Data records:
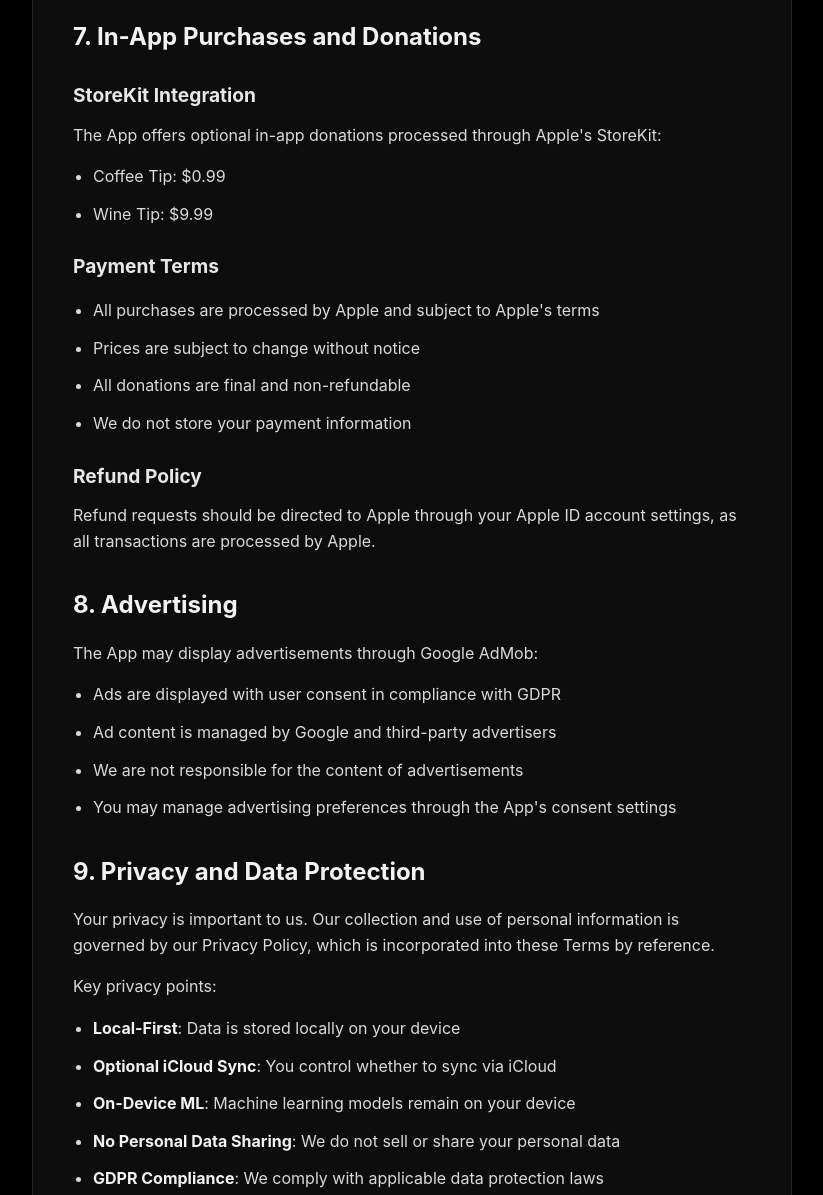
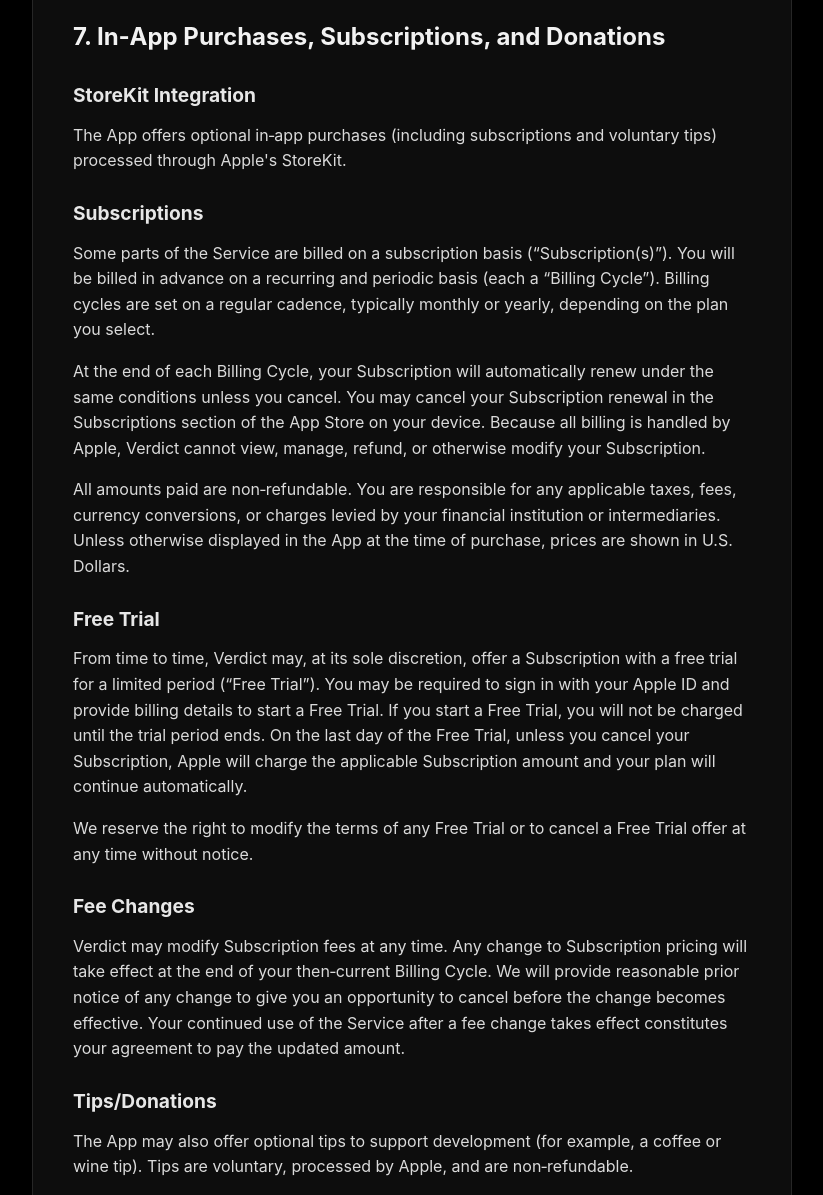
Before and after one commit to agabekov/verdict-web, a website: page public/terms-of-service.html in a window 1280 px wide. Shown: the part 3700-4895 px from the top of the page, without its empty margins (228-1051 px from the left). Drawn offline with Linux system fonts and the light colour scheme.

Commit message:
feat: update Terms of Service to include in-app purchases, subscriptions, and links to third-party websites

```diff
--- a/public/terms-of-service.html
+++ b/public/terms-of-service.html
@@ -254,24 +254,34 @@
             </ul>
             <p>Your use of these services is subject to their respective terms of service and privacy policies. We are not responsible for the actions or policies of third-party services.</p>
 
-            <h2>7. In-App Purchases and Donations</h2>
+            <h2>7. In‑App Purchases, Subscriptions, and Donations</h2>
             <h3>StoreKit Integration</h3>
-            <p>The App offers optional in-app donations processed through Apple's StoreKit:</p>
-            <ul>
-                <li>Coffee Tip: $0.99</li>
-                <li>Wine Tip: $9.99</li>
-            </ul>
+            <p>The App offers optional in‑app purchases (including subscriptions and voluntary tips) processed through Apple's StoreKit.</p>
+
+            <h3>Subscriptions</h3>
+            <p>Some parts of the Service are billed on a subscription basis (&ldquo;Subscription(s)&rdquo;). You will be billed in advance on a recurring and periodic basis (each a &ldquo;Billing Cycle&rdquo;). Billing cycles are set on a regular cadence, typically monthly or yearly, depending on the plan you select.</p>
+            <p>At the end of each Billing Cycle, your Subscription will automatically renew under the same conditions unless you cancel. You may cancel your Subscription renewal in the Subscriptions section of the App Store on your device. Because all billing is handled by Apple, Verdict cannot view, manage, refund, or otherwise modify your Subscription.</p>
+            <p>All amounts paid are non‑refundable. You are responsible for any applicable taxes, fees, currency conversions, or charges levied by your financial institution or intermediaries. Unless otherwise displayed in the App at the time of purchase, prices are shown in U.S. Dollars.</p>
+
+            <h3>Free Trial</h3>
+            <p>From time to time, Verdict may, at its sole discretion, offer a Subscription with a free trial for a limited period (&ldquo;Free Trial&rdquo;). You may be required to sign in with your Apple ID and provide billing details to start a Free Trial. If you start a Free Trial, you will not be charged until the trial period ends. On the last day of the Free Trial, unless you cancel your Subscription, Apple will charge the applicable Subscription amount and your plan will continue automatically.</p>
+            <p>We reserve the right to modify the terms of any Free Trial or to cancel a Free Trial offer at any time without notice.</p>
+
+            <h3>Fee Changes</h3>
+            <p>Verdict may modify Subscription fees at any time. Any change to Subscription pricing will take effect at the end of your then‑current Billing Cycle. We will provide reasonable prior notice of any change to give you an opportunity to cancel before the change becomes effective. Your continued use of the Service after a fee change takes effect constitutes your agreement to pay the updated amount.</p>
+
+            <h3>Tips/Donations</h3>
+            <p>The App may also offer optional tips to support development (for example, a coffee or wine tip). Tips are voluntary, processed by Apple, and are non‑refundable.</p>
 
             <h3>Payment Terms</h3>
             <ul>
-                <li>All purchases are processed by Apple and subject to Apple's terms</li>
-                <li>Prices are subject to change without notice</li>
-                <li>All donations are final and non-refundable</li>
-                <li>We do not store your payment information</li>
+                <li>All purchases are processed by Apple and are subject to Apple&rsquo;s terms and policies</li>
+                <li>Prices may change without notice, as permitted by Apple&rsquo;s policies</li>
+                <li>We do not collect or store your payment information; Apple handles payment processing and security</li>
             </ul>
 
             <h3>Refund Policy</h3>
-            <p>Refund requests should be directed to Apple through your Apple ID account settings, as all transactions are processed by Apple.</p>
+            <p>Refund requests should be directed to Apple via your Apple ID account settings, as Apple processes all transactions.</p>
 
             <h2>8. Advertising</h2>
             <p>The App may display advertisements through Google AdMob:</p>
@@ -418,8 +428,14 @@
             <p><strong>Postal Address:</strong> Kazakhstan, Almaty, 050046</p>
             <p><strong>App Support:</strong> Available through the App's settings menu</p>
 
+            <hr style="margin: 32px 0; border: none; border-top: 1px solid rgba(255, 255, 255, 0.1);">
+
             <p>Thank you for using Verdict: Watch. Rate. Share.</p>
             <p>By using the App, you acknowledge that you have read, understood, and agree to be bound by these Terms of Service.</p>
+
+            <h2>21. Links to Other Websites</h2>
+            <p>The Service may contain links to third‑party websites or services that are not owned or controlled by Verdict. We have no control over and assume no responsibility for the content, privacy policies, or practices of any third‑party websites or services. You acknowledge and agree that Verdict shall not be responsible or liable, directly or indirectly, for any damage or loss caused or alleged to be caused by or in connection with the use of or reliance on any such content, goods, or services available on or through any such websites or services.</p>
+            <p>We strongly advise you to read the terms and conditions and privacy policies of any third‑party websites or services that you visit.</p>
         </div>
     </div>
 
```
Also changed, not shown: Terms_of_Service.md (+34 -9 lines).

• Brief: Give the records above again verbatim, pictures omitted.

• Exercise response:
Before and after one commit to agabekov/verdict-web, a website: page public/terms-of-service.html in a window 1280 px wide. Shown: the part 3700-4895 px from the top of the page, without its empty margins (228-1051 px from the left). Drawn offline with Linux system fonts and the light colour scheme.

Commit message:
feat: update Terms of Service to include in-app purchases, subscriptions, and links to third-party websites

```diff
--- a/public/terms-of-service.html
+++ b/public/terms-of-service.html
@@ -254,24 +254,34 @@
             </ul>
             <p>Your use of these services is subject to their respective terms of service and privacy policies. We are not responsible for the actions or policies of third-party services.</p>
 
-            <h2>7. In-App Purchases and Donations</h2>
+            <h2>7. In‑App Purchases, Subscriptions, and Donations</h2>
             <h3>StoreKit Integration</h3>
-            <p>The App offers optional in-app donations processed through Apple's StoreKit:</p>
-            <ul>
-                <li>Coffee Tip: $0.99</li>
-                <li>Wine Tip: $9.99</li>
-            </ul>
+            <p>The App offers optional in‑app purchases (including subscriptions and voluntary tips) processed through Apple's StoreKit.</p>
+
+            <h3>Subscriptions</h3>
+            <p>Some parts of the Service are billed on a subscription basis (&ldquo;Subscription(s)&rdquo;). You will be billed in advance on a recurring and periodic basis (each a &ldquo;Billing Cycle&rdquo;). Billing cycles are set on a regular cadence, typically monthly or yearly, depending on the plan you select.</p>
+            <p>At the end of each Billing Cycle, your Subscription will automatically renew under the same conditions unless you cancel. You may cancel your Subscription renewal in the Subscriptions section of the App Store on your device. Because all billing is handled by Apple, Verdict cannot view, manage, refund, or otherwise modify your Subscription.</p>
+            <p>All amounts paid are non‑refundable. You are responsible for any applicable taxes, fees, currency conversions, or charges levied by your financial institution or intermediaries. Unless otherwise displayed in the App at the time of purchase, prices are shown in U.S. Dollars.</p>
+
+            <h3>Free Trial</h3>
+            <p>From time to time, Verdict may, at its sole discretion, offer a Subscription with a free trial for a limited period (&ldquo;Free Trial&rdquo;). You may be required to sign in with your Apple ID and provide billing details to start a Free Trial. If you start a Free Trial, you will not be charged until the trial period ends. On the last day of the Free Trial, unless you cancel your Subscription, Apple will charge the applicable Subscription amount and your plan will continue automatically.</p>
+            <p>We reserve the right to modify the terms of any Free Trial or to cancel a Free Trial offer at any time without notice.</p>
+
+            <h3>Fee Changes</h3>
+            <p>Verdict may modify Subscription fees at any time. Any change to Subscription pricing will take effect at the end of your then‑current Billing Cycle. We will provide reasonable prior notice of any change to give you an opportunity to cancel before the change becomes effective. Your continued use of the Service after a fee change takes effect constitutes your agreement to pay the updated amount.</p>
+
+            <h3>Tips/Donations</h3>
+            <p>The App may also offer optional tips to support development (for example, a coffee or wine tip). Tips are voluntary, processed by Apple, and are non‑refundable.</p>
 
             <h3>Payment Terms</h3>
             <ul>
-                <li>All purchases are processed by Apple and subject to Apple's terms</li>
-                <li>Prices are subject to change without notice</li>
-                <li>All donations are final and non-refundable</li>
-                <li>We do not store your payment information</li>
+                <li>All purchases are processed by Apple and are subject to Apple&rsquo;s terms and policies</li>
+                <li>Prices may change without notice, as permitted by Apple&rsquo;s policies</li>
+                <li>We do not collect or store your payment information; Apple handles payment processing and security</li>
             </ul>
 
             <h3>Refund Policy</h3>
-            <p>Refund requests should be directed to Apple through your Apple ID account settings, as all transactions are processed by Apple.</p>
+            <p>Refund requests should be directed to Apple via your Apple ID account settings, as Apple processes all transactions.</p>
 
             <h2>8. Advertising</h2>
             <p>The App may display advertisements through Google AdMob:</p>
@@ -418,8 +428,14 @@
             <p><strong>Postal Address:</strong> Kazakhstan, Almaty, 050046</p>
             <p><strong>App Support:</strong> Available through the App's settings menu</p>
 
+            <hr style="margin: 32px 0; border: none; border-top: 1px solid rgba(255, 255, 255, 0.1);">
+
             <p>Thank you for using Verdict: Watch. Rate. Share.</p>
             <p>By using the App, you acknowledge that you have read, understood, and agree to be bound by these Terms of Service.</p>
+
+            <h2>21. Links to Other Websites</h2>
+            <p>The Service may contain links to third‑party websites or services that are not owned or controlled by Verdict. We have no control over and assume no responsibility for the content, privacy policies, or practices of any third‑party websites or services. You acknowledge and agree that Verdict shall not be responsible or liable, directly or indirectly, for any damage or loss caused or alleged to be caused by or in connection with the use of or reliance on any such content, goods, or services available on or through any such websites or services.</p>
+            <p>We strongly advise you to read the terms and conditions and privacy policies of any third‑party websites or services that you visit.</p>
         </div>
     </div>
 
```
Also changed, not shown: Terms_of_Service.md (+34 -9 lines).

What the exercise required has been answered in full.